EXERCISE OBJECTIVE – The answer must consist of each line below that contains the word "only", copied in full.

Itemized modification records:
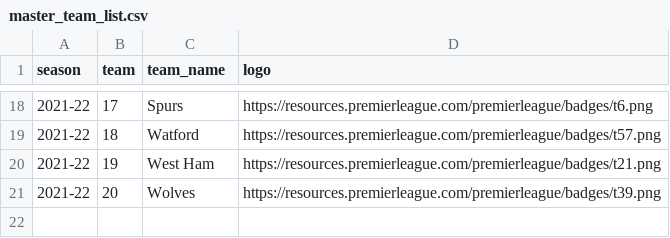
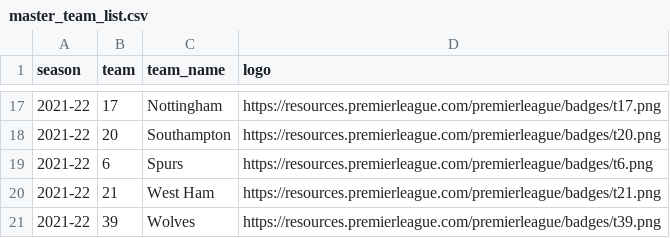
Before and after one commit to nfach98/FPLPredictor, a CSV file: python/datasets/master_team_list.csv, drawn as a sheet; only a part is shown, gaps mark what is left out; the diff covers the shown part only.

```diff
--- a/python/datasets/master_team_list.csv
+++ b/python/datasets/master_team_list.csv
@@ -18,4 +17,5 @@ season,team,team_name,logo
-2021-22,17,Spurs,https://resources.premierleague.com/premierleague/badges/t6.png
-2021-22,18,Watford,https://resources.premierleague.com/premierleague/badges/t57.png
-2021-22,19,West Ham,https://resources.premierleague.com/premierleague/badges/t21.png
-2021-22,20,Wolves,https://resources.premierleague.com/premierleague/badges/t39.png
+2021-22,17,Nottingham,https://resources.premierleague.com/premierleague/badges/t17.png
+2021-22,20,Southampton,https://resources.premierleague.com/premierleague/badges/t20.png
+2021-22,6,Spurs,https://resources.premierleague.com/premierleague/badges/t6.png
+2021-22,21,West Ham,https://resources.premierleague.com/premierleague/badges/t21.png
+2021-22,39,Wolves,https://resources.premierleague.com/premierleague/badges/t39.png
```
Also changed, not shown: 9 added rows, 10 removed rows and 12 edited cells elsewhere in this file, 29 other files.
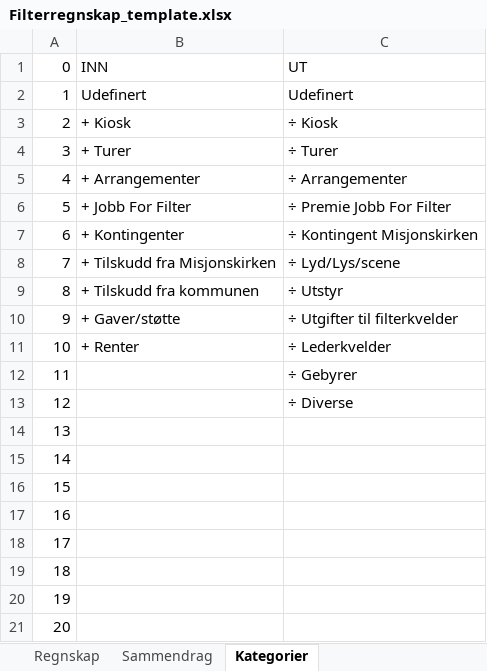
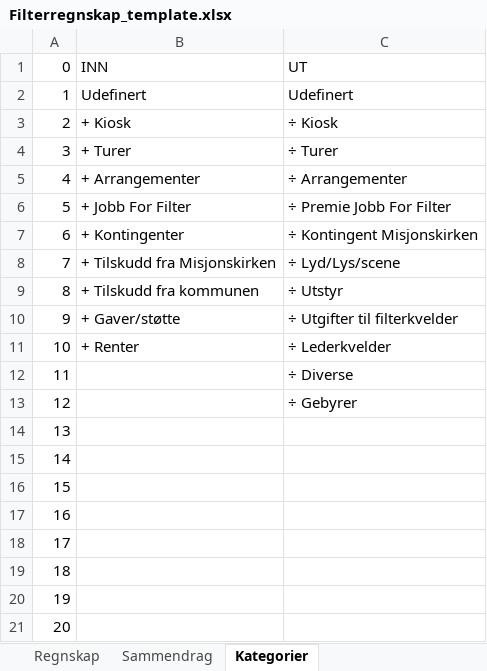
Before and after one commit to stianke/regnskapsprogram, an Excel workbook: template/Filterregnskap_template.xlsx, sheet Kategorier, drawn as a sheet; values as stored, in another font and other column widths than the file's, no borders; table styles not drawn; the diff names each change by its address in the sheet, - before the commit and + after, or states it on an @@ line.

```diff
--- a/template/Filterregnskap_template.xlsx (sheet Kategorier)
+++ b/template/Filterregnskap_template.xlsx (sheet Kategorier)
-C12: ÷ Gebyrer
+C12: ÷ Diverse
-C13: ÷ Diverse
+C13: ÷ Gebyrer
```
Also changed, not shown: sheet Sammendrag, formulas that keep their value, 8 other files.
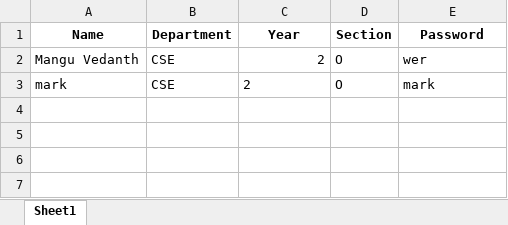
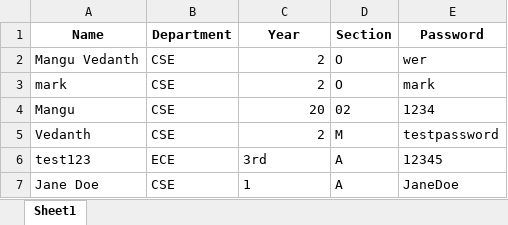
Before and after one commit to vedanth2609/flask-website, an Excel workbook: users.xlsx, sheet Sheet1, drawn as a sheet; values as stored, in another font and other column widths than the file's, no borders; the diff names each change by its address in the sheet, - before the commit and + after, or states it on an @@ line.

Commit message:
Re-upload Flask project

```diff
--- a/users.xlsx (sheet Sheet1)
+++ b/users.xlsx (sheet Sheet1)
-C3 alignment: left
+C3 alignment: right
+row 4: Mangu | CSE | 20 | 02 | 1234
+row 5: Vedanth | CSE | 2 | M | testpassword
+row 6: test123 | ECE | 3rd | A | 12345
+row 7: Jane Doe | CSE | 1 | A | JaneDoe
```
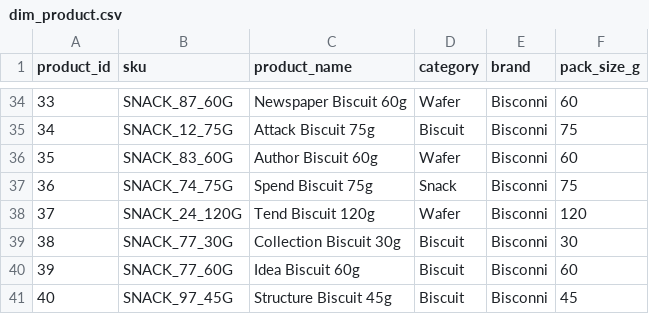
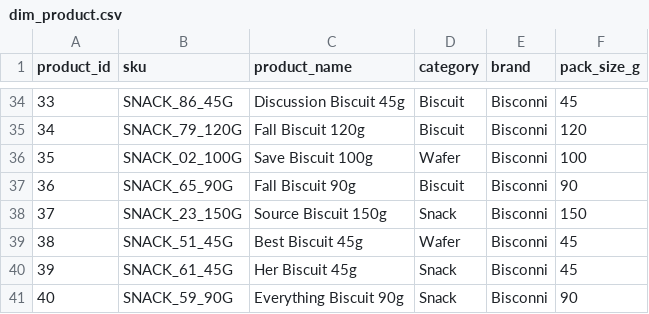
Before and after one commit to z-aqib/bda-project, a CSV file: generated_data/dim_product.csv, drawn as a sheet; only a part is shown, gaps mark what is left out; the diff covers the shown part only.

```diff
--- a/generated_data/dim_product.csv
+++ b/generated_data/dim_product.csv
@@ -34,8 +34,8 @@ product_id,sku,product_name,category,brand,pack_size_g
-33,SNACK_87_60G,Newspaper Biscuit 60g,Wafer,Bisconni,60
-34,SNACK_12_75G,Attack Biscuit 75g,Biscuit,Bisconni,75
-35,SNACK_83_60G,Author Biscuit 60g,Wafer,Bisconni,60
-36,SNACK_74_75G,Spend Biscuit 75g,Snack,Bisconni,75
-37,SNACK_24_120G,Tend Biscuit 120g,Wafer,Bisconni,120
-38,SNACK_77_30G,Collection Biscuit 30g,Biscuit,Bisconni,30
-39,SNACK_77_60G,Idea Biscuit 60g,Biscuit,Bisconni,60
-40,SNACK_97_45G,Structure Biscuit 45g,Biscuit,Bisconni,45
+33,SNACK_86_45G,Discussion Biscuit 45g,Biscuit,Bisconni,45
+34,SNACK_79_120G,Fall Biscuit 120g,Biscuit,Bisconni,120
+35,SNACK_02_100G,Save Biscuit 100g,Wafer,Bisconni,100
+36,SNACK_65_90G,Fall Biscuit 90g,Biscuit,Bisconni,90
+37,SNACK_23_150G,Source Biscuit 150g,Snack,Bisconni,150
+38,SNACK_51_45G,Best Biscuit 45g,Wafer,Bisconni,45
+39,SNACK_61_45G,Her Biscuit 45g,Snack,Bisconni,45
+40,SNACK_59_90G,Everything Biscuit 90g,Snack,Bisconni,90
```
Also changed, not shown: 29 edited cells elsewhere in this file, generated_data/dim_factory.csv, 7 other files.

RESPONSE AREA –
Before and after one commit to nfach98/FPLPredictor, a CSV file: python/datasets/master_team_list.csv, drawn as a sheet; only a part is shown, gaps mark what is left out; the diff covers the shown part only.
Before and after one commit to z-aqib/bda-project, a CSV file: generated_data/dim_product.csv, drawn as a sheet; only a part is shown, gaps mark what is left out; the diff covers the shown part only.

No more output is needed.